Microsoft has just responded to Google’s move regarding Exchange ActiveSync. Sadly, instead of addressing the very real problems consumers are about to face, Microsoft starts talking about switching to Outlook.com.
Let’s just start with the cold and harsh facts Microsoft refuses to acknowledge. One, the two major mobile platforms – Android and iOS – support IMAP/CalDAV/CardDAV. Windows Phone and Windows 8 do not. That’s Microsoft’s own fault. Second, EAS is a closed, royalty-bearing standard, patented up the wazzoo. Phasing out its use saves Google money. This, too, is Microsoft’s own doing.
The solutions are staring Microsoft in the face, and they are pretty obvious. First, Microsoft should have been smart and included support for CalDAV and CardDAV from the beginning. Gmail is huge, and Microsoft should have done the math. They should at the very least implement it now. Second, I can’t imagine EAS is that much of a money maker – open it up, Redmond. Money, mouth.
The blog post doesn’t mention any of this, which doesn’t bode well. In fact, the post is highly misleading in that it doesn’t mention CalDAV and CardDAV at all, only stating that IMAP doesn’t support calendars and contacts. While technically true, it’s very misleading.

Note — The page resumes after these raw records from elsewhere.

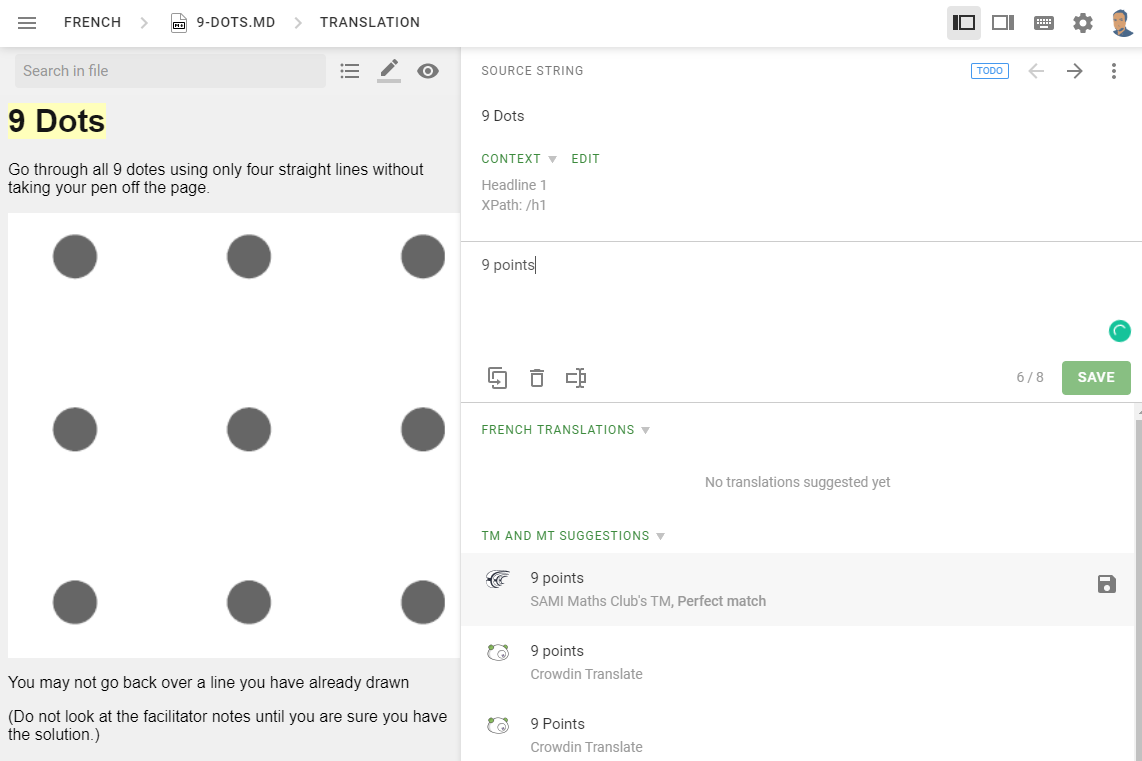
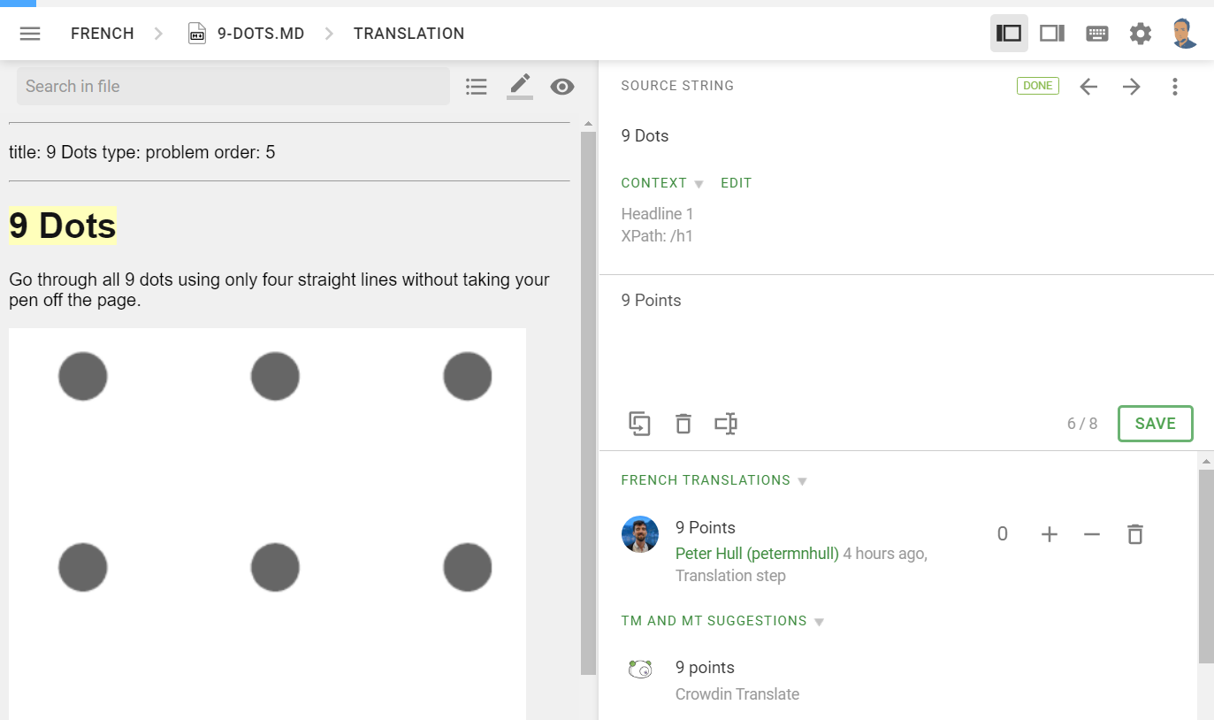
update translator docs

diff --git a/documentation/translators.md b/documentation/translators.md
@@ -1,16 +1,18 @@
 # Translators Documentation
 
 ## Joining the Project
-All translations are managed online via a system called crowdin. You can join the project by clicking on the direct link: https://sami.crowdin.com 
+
+All translations are managed online via a system called crowdin. You can join the project by clicking on the direct link: https://sami.crowdin.com
 
 Once joined, you will still need an invite to the maths club project. Email [admin@supportingami.org](mailto:admin@supportingami.org?subject=SAMI%20Maths%20Club%20Translations) to request an invite
 
 ![](./images/crowdin-new.png)
 
 ## Project Home Page
+
 ![](./images/translators-1.png)
 
-Here you will see a list of languages and current translation status. 
+Here you will see a list of languages and current translation status.
 
 There are two bars, a blue one showing submitted translations and a green one showing approved translations.
 
@@ -21,13 +23,17 @@ Clicking on a language gives a full breakdown by problem
 Clicking on a row will load the editor
 
 ## Translation Editor Page
+
 ![](./images/translators-3.png)
-Text for translation is highlighted in yellow. You can see the current translation in the box on the right, alongside other possible recommendations. Make required changes to the translation and click save. 
+Text for translation is highlighted in yellow. You can see the current translation in the box on the right, alongside other possible recommendations. Make required changes to the translation and click save.
+
+**Note** you can ignore the text at the very top (title:... type:... order:...), this is just additional data used in the app.
 
 Click the view toggle icon to see the problem as currently translated.
 ![](./images/translators-4.png)
 
 ## Proofreading Page
+
 All translations also require proofreading. Anybody can proofread, although it is best if this is somebody other than the original translator. The job of the proofreader is to check all text is translated correctly, and in case of any conflict from multiple translations decide which version to keep.
 
 You can toggle this screen from the menu bar breadcrumbs.
@@ -35,6 +41,7 @@ You can toggle this screen from the menu bar breadcrumbs.
 ![](./images/translators-5.png)
 
 ## Loading More Files
+
 Once translation has been complete for a problem different problems can be loaded from the menu bar breadcrumbs.
 
 ![](./images/translators-6.png)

Now, is Google doing any of this for our greater good? Of course not. However, if their corporate interests happen to align with consumer interests – open standards for something as elementary as syncing seems self-evident to me – then yay for them, and by extension, yay for us.

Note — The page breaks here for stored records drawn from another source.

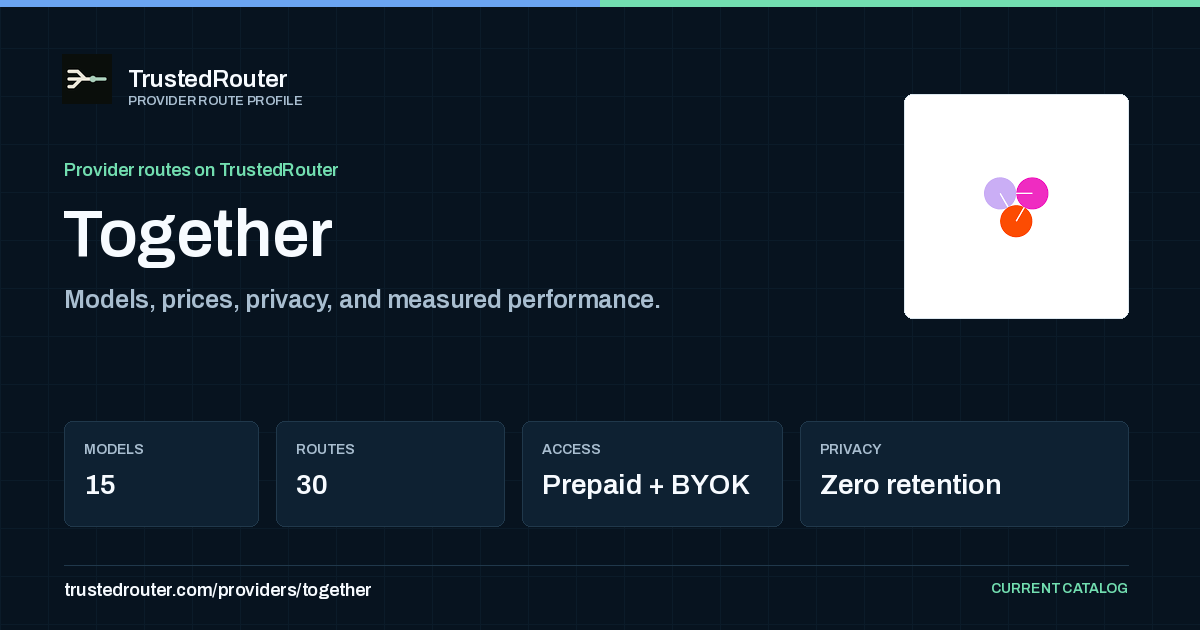
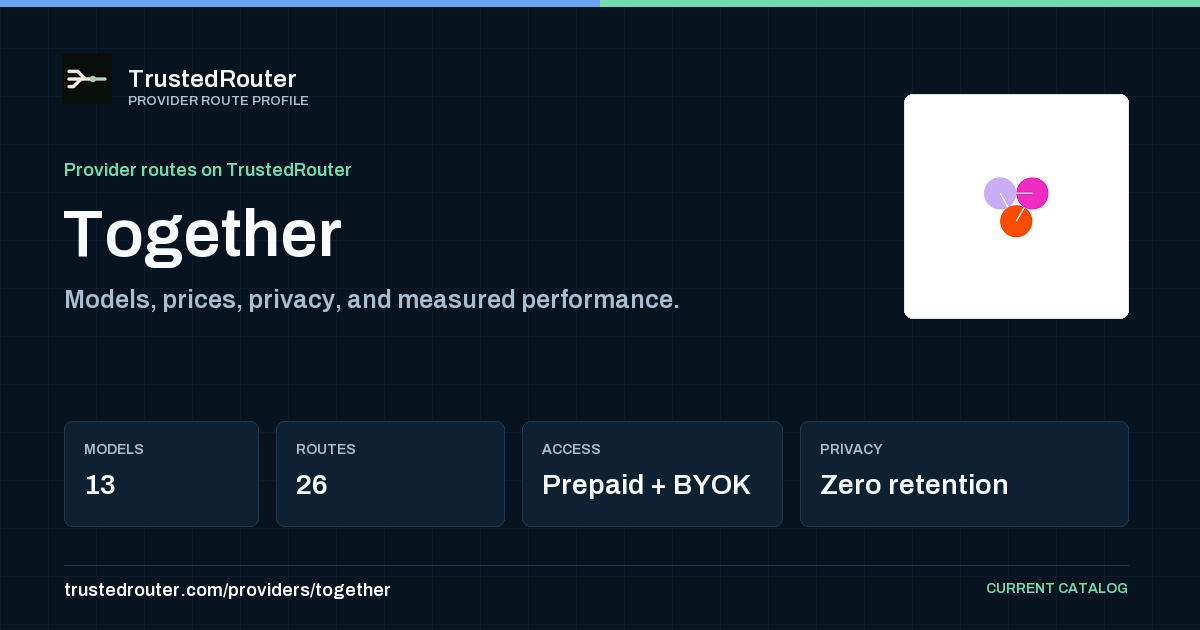
Fix recurring Together catalog refresh failure

diff --git a/scripts/pricing/providers/together.py b/scripts/pricing/providers/together.py
@@ -50,13 +50,11 @@ MANIFEST_PATH = (
     / "together.json"
 )
 
-# Model IDs we expect Together to expose, in OR-canonical form. Parser
-# below translates Together's native IDs to these. These are the
-# canaries for hourly pricing drift: if Together renames or drops one,
-# the refresh job should keep the previous committed price instead of
-# silently deleting the endpoint from the catalog.
+# Curated models that Together has occasionally omitted from its serverless
+# endpoint feed while they remain callable. Probe only these known feed gaps;
+# every other route follows the authenticated feed and the normal two-miss
+# tombstone policy so provider retirements cannot leave stale routes behind.
 EXPECTED_MODELS = [
-    "deepseek/deepseek-v4-pro",
     "minimax/minimax-m3",
     "z-ai/glm-5.2",
 ]
@@ -266,10 +264,9 @@ def fetch() -> ProviderPricingResult:
             "no started Together serverless models matched the TrustedRouter "
             "catalog — check both provider API responses"
         )
-    # Validate strictly: Together is a direct JSON API, not a brittle
-    # HTML scraper. If a canary model disappears, treat this provider
-    # as failed so refresh.py reuses the previous committed prices
-    # instead of dropping live endpoints from the catalog.
+    # Together is a direct JSON API, not a brittle HTML scraper. Validation
+    # still rejects malformed prices and newly required routes, while expected
+    # model misses are retirement signals handled by manifest reconciliation.
     errors = validate(prices, EXPECTED_MODELS)
     if errors:
         notes.append(f"validation notes: {errors}")

diff --git a/tests/test_catalog_prepaid_display.py b/tests/test_catalog_prepaid_display.py
@@ -103,13 +103,12 @@ def test_together_credits_follow_started_serverless_manifest() -> None:
         for e in MODEL_ENDPOINTS.values()
         if e.provider == "together" and e.usage_type == "Credits"
     }
-    assert together_credits <= allow
-    assert {
-        "minimax/minimax-m3",
-        "moonshotai/kimi-k2.7-code",
-        "z-ai/glm-5.2",
-        "intfloat/multilingual-e5-large-instruct",
-    } <= together_credits
+    # Together's authenticated feed changes as serverless models start and
+    # retire. The generated manifest is the availability contract; freezing a
+    # transient model ID here blocks every later catalog refresh after its
+    # provider-confirmed retirement.
+    assert together_credits
+    assert together_credits == allow
     assert "meta-llama/llama-3.1-70b-instruct" not in together_credits
 
 

diff --git a/tests/test_together_pricing.py b/tests/test_together_pricing.py
@@ -392,7 +392,10 @@ def test_together_pricing_is_on_hourly_refresh_path() -> None:
     assert "0 * * * *" in workflow
     assert "trustedrouter-together-api-key" in workflow
     assert "TOGETHER_API_KEY" in workflow
-    assert "deepseek/deepseek-v4-pro" in together.EXPECTED_MODELS
+    assert "minimax/minimax-m3" in together.EXPECTED_MODELS
+    assert "z-ai/glm-5.2" in together.EXPECTED_MODELS
+    assert "deepseek/deepseek-v4-pro" not in together.EXPECTED_MODELS
+    assert "moonshotai/kimi-k2.7-code" not in together.EXPECTED_MODELS
     assert "SERVERLESS_ENDPOINTS_URL" in vars(together)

It seems like Microsoft still thinks it’s the number one technology company, with the ability to dictate the industry. Those days are gone, and Microsoft will have to learn to adopt other people’s technologies – without being forced.

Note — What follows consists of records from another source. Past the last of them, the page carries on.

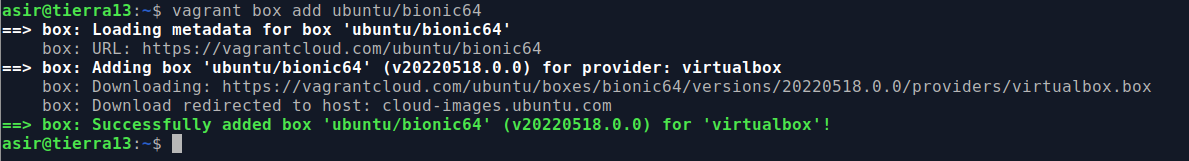
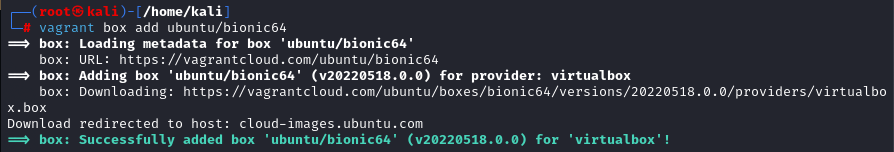
.

Changed region(s): [[0.0, 0.0, 1.0, 1.0]]

diff --git a/tema-6/instalacion-vagrant/readme.md b/tema-6/instalacion-vagrant/readme.md
@@ -1,6 +1,19 @@
 # Instalación desatendida con vagrant
 
+# 1. Proyecto: Añadir cajas
+
+## 1.1 Imagen, caja o box
+
 Añado la box de vagrant llamada **ubuntu/bionic64**.
 
 ![](./img/01.png)
 
+Compruebo que se ha añadido la box.
+
+![](./img/02.png)
+
+## 1.2 Directorio
+
+Creo el directorio **roberto01-va1box.d**
+
+![](./img/03.png)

The disease of using closed standards for lock-in is too deep in their blood. It’s simply hard for them to suddenly get cured. Look what pains it took them to cure IE somewhat, and only under real pressure. When pressure will increase may be they’ll cure this one as well. When they’ll also cure the lack of OpenGL support on their platforms – they’ll hit another major milestone, after which MS will probably become history, since they themselves admitted that they can’t survive without using lock-in:
Edited 2012-12-18 00:26 UTC